··· Information given
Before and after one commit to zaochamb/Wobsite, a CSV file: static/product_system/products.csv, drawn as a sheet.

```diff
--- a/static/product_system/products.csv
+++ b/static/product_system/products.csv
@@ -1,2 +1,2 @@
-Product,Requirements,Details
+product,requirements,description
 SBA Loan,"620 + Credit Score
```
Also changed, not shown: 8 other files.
······
··· Information given
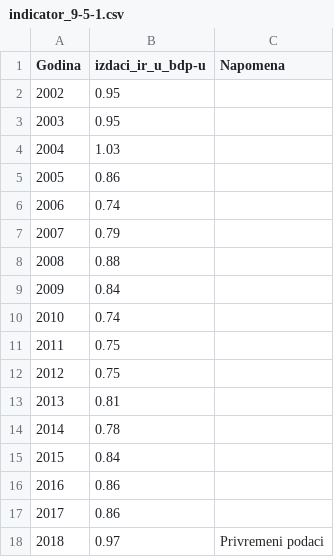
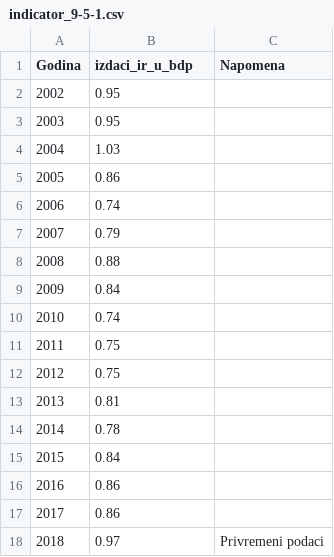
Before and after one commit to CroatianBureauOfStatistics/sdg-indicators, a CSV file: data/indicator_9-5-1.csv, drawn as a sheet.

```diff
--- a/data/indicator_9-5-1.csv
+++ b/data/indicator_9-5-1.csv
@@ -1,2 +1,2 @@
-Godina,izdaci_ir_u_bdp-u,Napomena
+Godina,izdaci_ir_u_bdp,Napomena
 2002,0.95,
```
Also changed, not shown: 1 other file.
······
Set down precisely the lines above between the line holding "Before and after one commit to zaochamb/Wobsite, a" and the line holding "Also changed, not shown: 8 other files.", inclusive, and nothing beyond them.

Before and after one commit to zaochamb/Wobsite, a CSV file: static/product_system/products.csv, drawn as a sheet.

```diff
--- a/static/product_system/products.csv
+++ b/static/product_system/products.csv
@@ -1,2 +1,2 @@
-Product,Requirements,Details
+product,requirements,description
 SBA Loan,"620 + Credit Score
```
Also changed, not shown: 8 other files.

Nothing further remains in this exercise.